The bishop told me that once they reeled in the catch, they sorted them, throwing all of the little ones and the ones that won’t sell back into the ocean, the little ones to grow and develop and the undesirable ones to serve a food for other fish. The bishop walked us almost back to our table on the beach. We shook hands. He promised to stay in touch via Elder Andersen because he wants to us come help with a welfare fair on October 23.
three empty chairs
Reid, Elder Cornish, and Sister Cornish
After getting back to the table, we sat around and just chatted for a while. It was way past lunch. Originally, we were going to leave at 9:00 a.m. and be home by 12:30 p.m. Well, with all of the twisting and turn and turning and twisting, we didn’t arrive until 11:00 a.m. Then, we were all around the table, some of the couples brought out a lunch. Before too long, we were all sharing the Cornish’s lunch. Sister Cornish had made several peanut butter and jelly sandwiches, which tasted really good. Plus, they bought some bananas along the way. They also had little bags of chips. After that was all gone, they brought out another bag of crackers and cookies. We were glad someone was prepared. Thanks to the Cornish family!
Soon, it was time to go. It didn’t take us as long to get home as it did to get there. They set their GPS’s on “Home,” and away we went. Along the way, though, we did stop at one part of the beach that was called Trujullo’s beach where the former president of the DR had a conclave of beach huts where he brought his family and friends. It was a pretty part of the beach. Then, we drove home.
Not going anywhere...
Lying at anchor
We had a great day at the Palenque Beach. It was a very nice day. 

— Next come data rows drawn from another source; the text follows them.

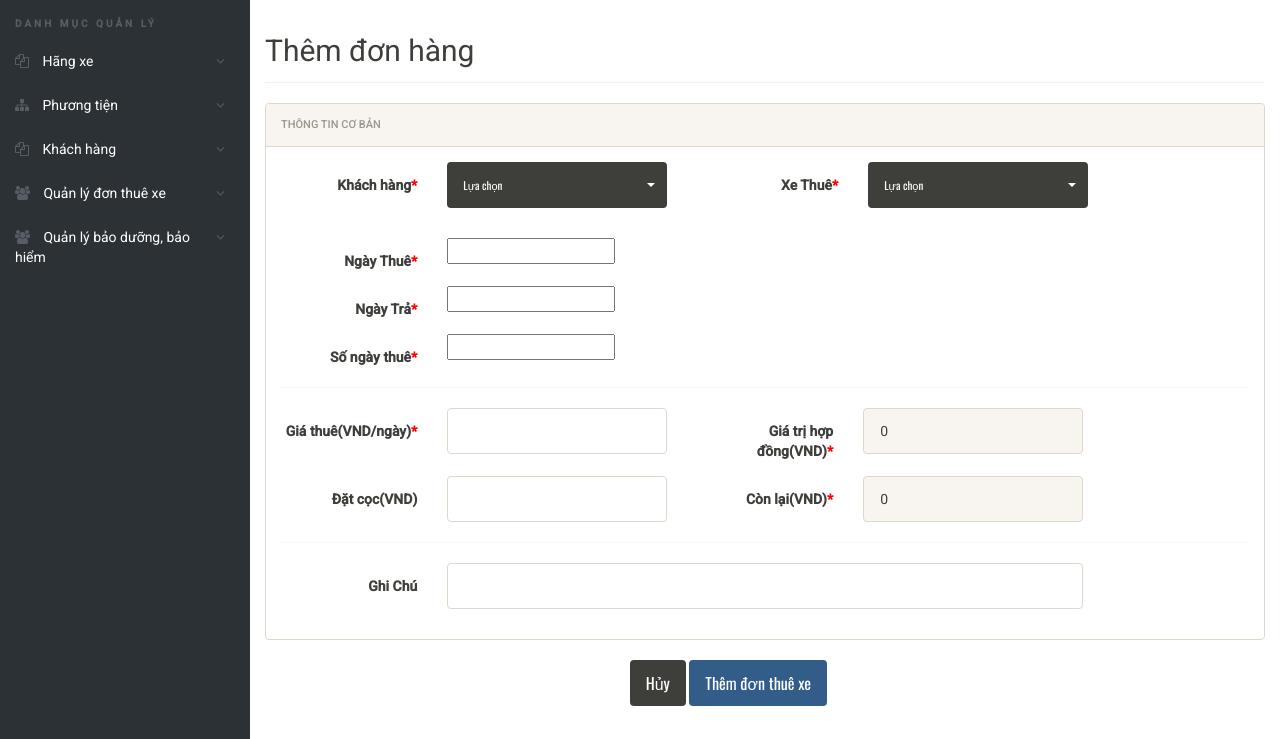
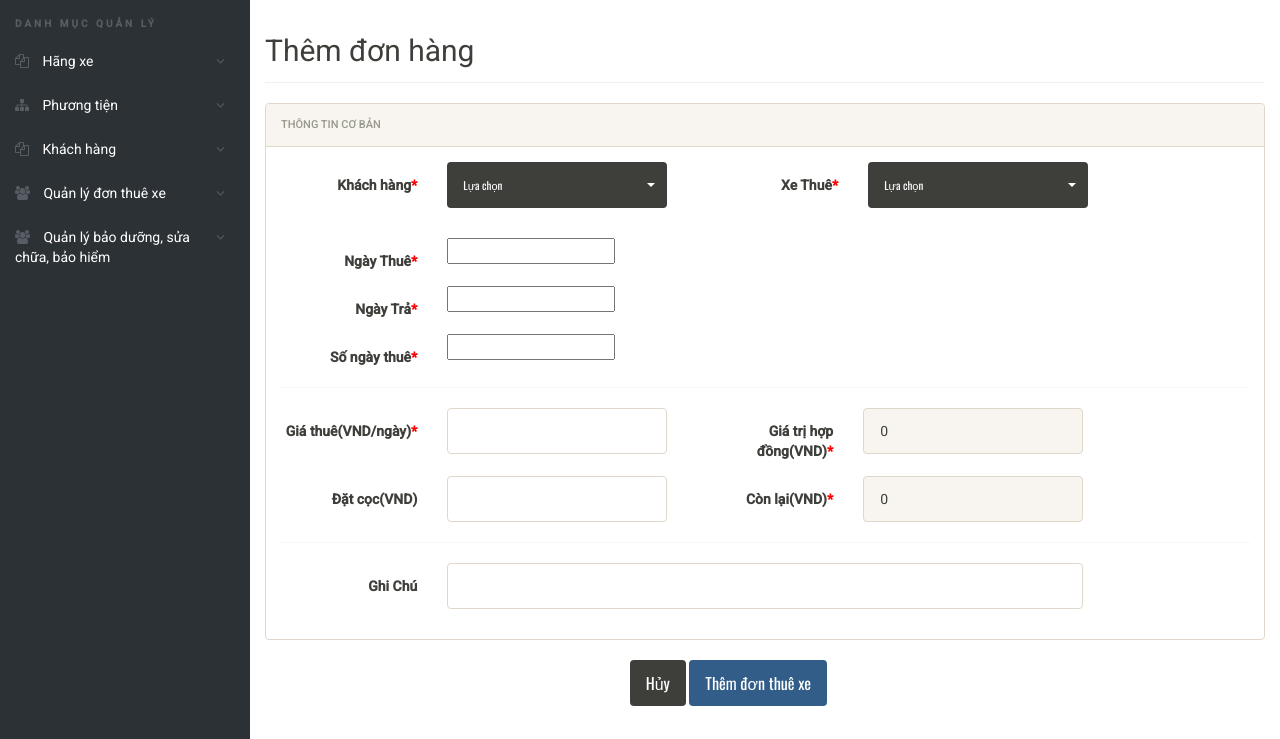
Before and after one commit to VanThiKimHue/45K222_03, a PHP site: page /add-bookings.php in a window 1280 px wide. Shown: the part 61-800 px from the top of the page. Run offline with PHP 8.4, Linux system fonts and the light colour scheme; a user stored in the database is signed in; data comes from the database, SQL or seed files in the repository; data that the repository does not hold is empty; some libraries are stand-ins or nearby versions.

Commit message:
update leftbar

```diff
--- a/MRM Project/admin/login/includes/leftbar.php
+++ b/MRM Project/admin/login/includes/leftbar.php
@@ -29,9 +29,10 @@
 			    	<li><a href="manage-bookings.php">Danh sách</a></li>
 			     </ul>
 			    </li>
-				<li><a href="#"><i class="fa fa-users"></i> Quản lý bảo dưỡng, bảo hiểm</a>
+				<li><a href="#"><i class="fa fa-users"></i> Quản lý bảo dưỡng, sửa chữa, bảo hiểm</a>
 			     <ul>
 			     	<li><a href="manage-maintenance.php">Quản lý bảo dưỡng</a></li>
+			     	<li><a href="manage-repair.php">Quản lý sửa chữa</a></li>
 			    	<li><a href="manage-insurance.php">Quản lý bảo hiểm</a></li>
 			     </ul>
 			    </li>
```
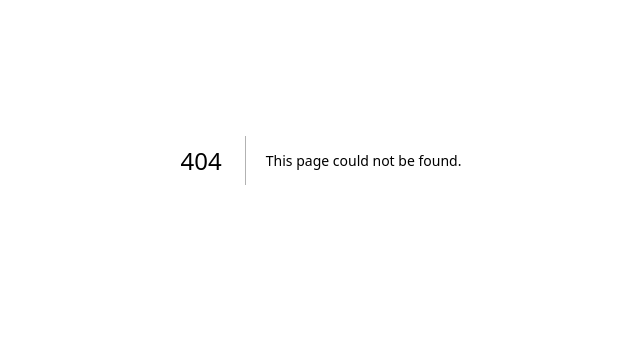
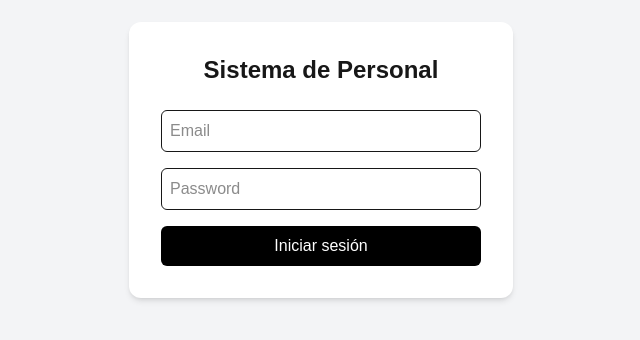
Before and after one commit to PolozovDM/sistema-personal, a Next.js app: page /login in a window 1280 px wide. Before the commit this address had no page. Shown: the part 240-580 px from the top of the page, without its empty margins (319-959 px from the left). Built offline with nearby package versions, Linux system fonts and the light colour scheme.

Commit message:
Add login page

```diff
--- /dev/null
+++ b/app/login/page.tsx
@@ -0,0 +1,32 @@
+export default function LoginPage() {
+  return (
+    <div className="min-h-screen flex items-center justify-center bg-gray-100">
+      <div className="bg-white p-8 rounded-xl shadow-md w-full max-w-sm">
+        <h1 className="text-2xl font-bold mb-6 text-center">
+          Sistema de Personal
+        </h1>
+
+        <form className="flex flex-col gap-4">
+          <input
+            type="email"
+            placeholder="Email"
+            className="border p-2 rounded-md"
+          />
+
+          <input
+            type="password"
+            placeholder="Password"
+            className="border p-2 rounded-md"
+          />
+
+          <button
+            type="submit"
+            className="bg-black text-white p-2 rounded-md"
+          >
+            Iniciar sesión
+          </button>
+        </form>
+      </div>
+    </div>
+  );
+}
--- a/app/page.tsx
+++ b/app/page.tsx
@@ -1,65 +1,15 @@
-import Image from "next/image";
+import Link from "next/link";
 
 export default function Home() {
   return (
-    <div className="flex flex-col flex-1 items-center justify-center bg-zinc-50 font-sans dark:bg-black">
-      <main className="flex flex-1 w-full max-w-3xl flex-col items-center justify-between py-32 px-16 bg-white dark:bg-black sm:items-start">
-        <Image
-          className="dark:invert"
-          src="/next.svg"
-          alt="Next.js logo"
-          width={100}
-          height={20}
-          priority
-        />
-        <div className="flex flex-col items-center gap-6 text-center sm:items-start sm:text-left">
-          <h1 className="max-w-xs text-3xl font-semibold leading-10 tracking-tight text-black dark:text-zinc-50">
-            To get started, edit the page.tsx file.
-          </h1>
-          <p className="max-w-md text-lg leading-8 text-zinc-600 dark:text-zinc-400">
-            Looking for a starting point or more instructions? Head over to{" "}
-            <a
-              href="https://vercel.com/templates?framework=next.js&utm_source=create-next-app&utm_medium=appdir-template-tw&utm_campaign=create-next-app"
-              className="font-medium text-zinc-950 dark:text-zinc-50"
-            >
-              Templates
-            </a>{" "}
-            or the{" "}
-            <a
-              href="https://nextjs.org/learn?utm_source=create-next-app&utm_medium=appdir-template-tw&utm_campaign=create-next-app"
-              className="font-medium text-zinc-950 dark:text-zinc-50"
-            >
-              Learning
-            </a>{" "}
-            center.
-          </p>
-        </div>
-        <div className="flex flex-col gap-4 text-base font-medium sm:flex-row">
-          <a
-            className="flex h-12 w-full items-center justify-center gap-2 rounded-full bg-foreground px-5 text-background transition-colors hover:bg-[#383838] dark:hover:bg-[#ccc] md:w-[158px]"
-            href="https://vercel.com/new?utm_source=create-next-app&utm_medium=appdir-template-tw&utm_campaign=create-next-app"
-            target="_blank"
-            rel="noopener noreferrer"
-          >
-            <Image
-              className="dark:invert"
-              src="/vercel.svg"
-              alt="Vercel logomark"
-              width={16}
-              height={16}
-            />
-            Deploy Now
-          </a>
-          <a
-            className="flex h-12 w-full items-center justify-center rounded-full border border-solid border-black/[.08] px-5 transition-colors hover:border-transparent hover:bg-black/[.04] dark:border-white/[.145] dark:hover:bg-[#1a1a1a] md:w-[158px]"
-            href="https://nextjs.org/docs?utm_source=create-next-app&utm_medium=appdir-template-tw&utm_campaign=create-next-app"
-            target="_blank"
-            rel="noopener noreferrer"
-          >
-            Documentation
-          </a>
-        </div>
-      </main>
+    <div className="flex flex-col items-center justify-center min-h-screen gap-4">
+      <h1 className="text-3xl font-bold">
+        Sistema de Personal
+      </h1>
+
+      <Link href="/login" className="text-blue-500 underline">
+        Ir al Login
+      </Link>
     </div>
   );
 }
```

3 comments:

WJP said...

Here is one way to improve your posts: provide an email address so that old friends from Lewiston and Logan can drop you a line once in a while! :-)

Darrel and Joanne Hammon said...

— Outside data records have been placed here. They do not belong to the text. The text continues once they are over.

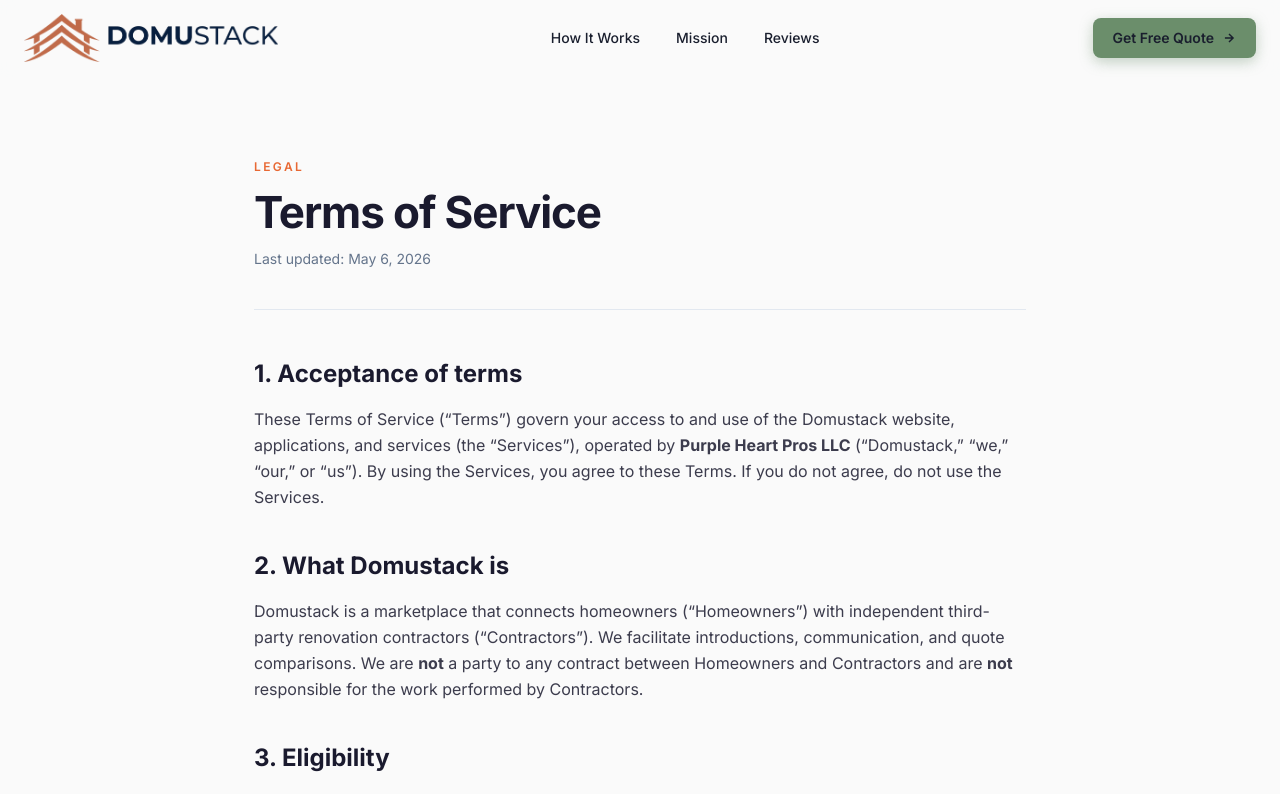
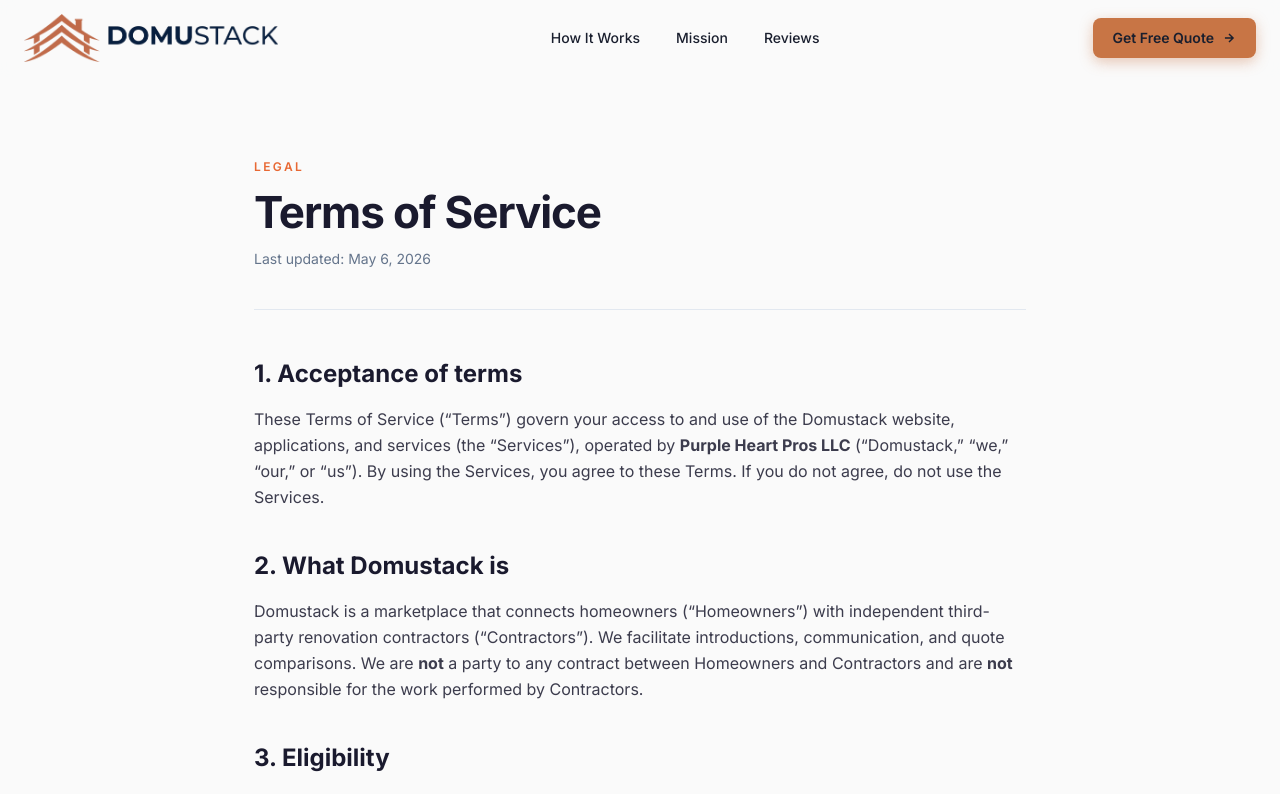
Before and after one commit to hkrishphp/domustack, a Next.js app: page /terms in a window 1280 px wide. Shown: the top 794 px of the page. Built offline with nearby package versions, Linux system fonts and the light colour scheme.

Commit message:
Recolor navbar Get Free Quote button to copper, matching the logo
Switches the top-right and mobile-menu CTA from sage to #c87545 so it ties
back to the chevron color in the wordmark logo.

```diff
--- a/src/components/v1/NavbarV1.tsx
+++ b/src/components/v1/NavbarV1.tsx
@@ -57,7 +57,7 @@
 
         <a
           href="#project-form"
-          className="hidden lg:inline-flex items-center gap-2 px-5 py-2.5 text-sm font-semibold text-white bg-[#6b8e6b] rounded-lg hover:brightness-110 active:scale-[0.98] transition shadow-[0_4px_14px_rgba(107,142,107,0.4)]"
+          className="hidden lg:inline-flex items-center gap-2 px-5 py-2.5 text-sm font-semibold text-white bg-[#c87545] rounded-lg hover:brightness-110 active:scale-[0.98] transition shadow-[0_4px_14px_rgba(200,117,69,0.4)]"
         >
           Get Free Quote
           <svg width="14" height="14" viewBox="0 0 24 24" fill="none" stroke="currentColor" strokeWidth="2.5">
@@ -99,7 +99,7 @@
           <a
             href="#project-form"
             onClick={() => setMobileOpen(false)}
-            className="block text-center mt-2 py-3 text-[15px] font-semibold text-white bg-[#6b8e6b] rounded-lg shadow-[0_4px_14px_rgba(107,142,107,0.4)]"
+            className="block text-center mt-2 py-3 text-[15px] font-semibold text-white bg-[#c87545] rounded-lg shadow-[0_4px_14px_rgba(200,117,69,0.4)]"
           >
             Get Free Quote
           </a>
```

Hey, WJP (a.k.a. "Whitney Pugh"), my email is darrel.hammon@gmail.com. I will post this from now on. Thanks for your consejo!

Garth said...

What a delightful day. Thanks for the narrative!